Entries taken from a collection
.....

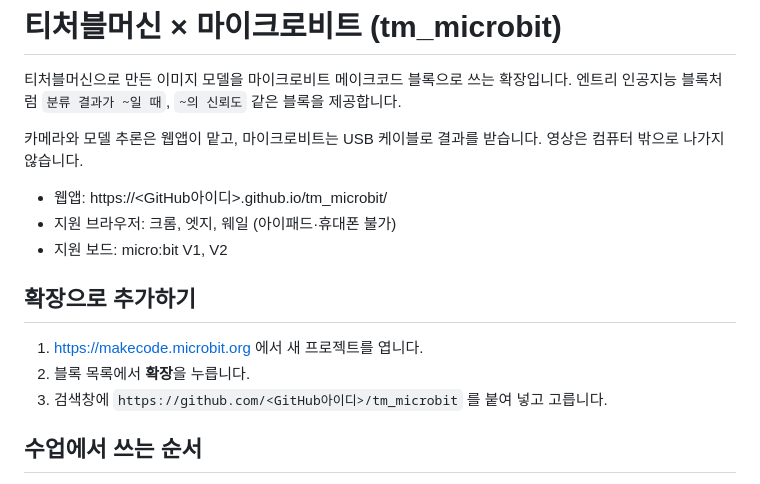
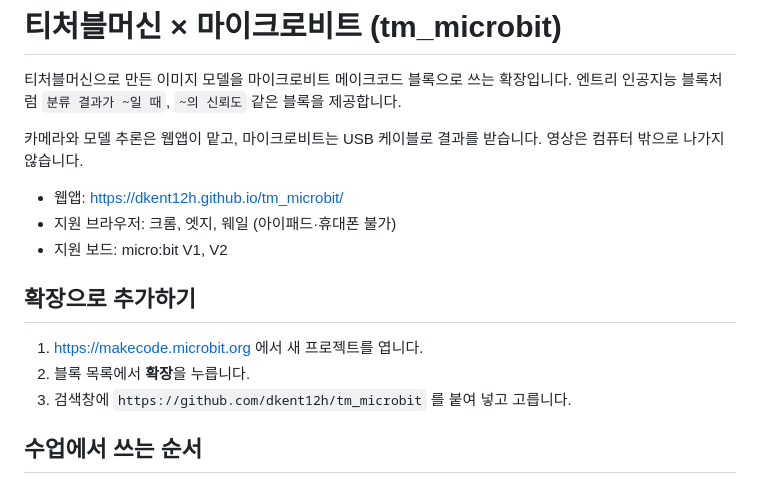
Before and after one commit to dkent12h/tm_microbit, a Markdown page: README.md, the part around the change. GitHub-like rendering.

```diff
--- a/README.md
+++ b/README.md
@@ -4,7 +4,7 @@
 
 카메라와 모델 추론은 웹앱이 맡고, 마이크로비트는 USB 케이블로 결과를 받습니다. 영상은 컴퓨터 밖으로 나가지 않습니다.
 
-- 웹앱: https://<GitHub아이디>.github.io/tm_microbit/
+- 웹앱: https://dkent12h.github.io/tm_microbit/
 - 지원 브라우저: 크롬, 엣지, 웨일 (아이패드·휴대폰 불가)
 - 지원 보드: micro:bit V1, V2
 
@@ -12,7 +12,7 @@
 
 1. https://makecode.microbit.org 에서 새 프로젝트를 엽니다.
 2. 블록 목록에서 **확장**을 누릅니다.
-3. 검색창에 `https://github.com/<GitHub아이디>/tm_microbit` 를 붙여 넣고 고릅니다.
+3. 검색창에 `https://github.com/dkent12h/tm_microbit` 를 붙여 넣고 고릅니다.
 
 ## 수업에서 쓰는 순서
 
```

.....

• Exercise brief:
What lines above hold the word "https"? List them all.

• Output:
-- 웹앱: https://<GitHub아이디>.github.io/tm_microbit/
+- 웹앱: https://dkent12h.github.io/tm_microbit/
 1. https://makecode.microbit.org 에서 새 프로젝트를 엽니다.
-3. 검색창에 `https://github.com/<GitHub아이디>/tm_microbit` 를 붙여 넣고 고릅니다.
+3. 검색창에 `https://github.com/dkent12h/tm_microbit` 를 붙여 넣고 고릅니다.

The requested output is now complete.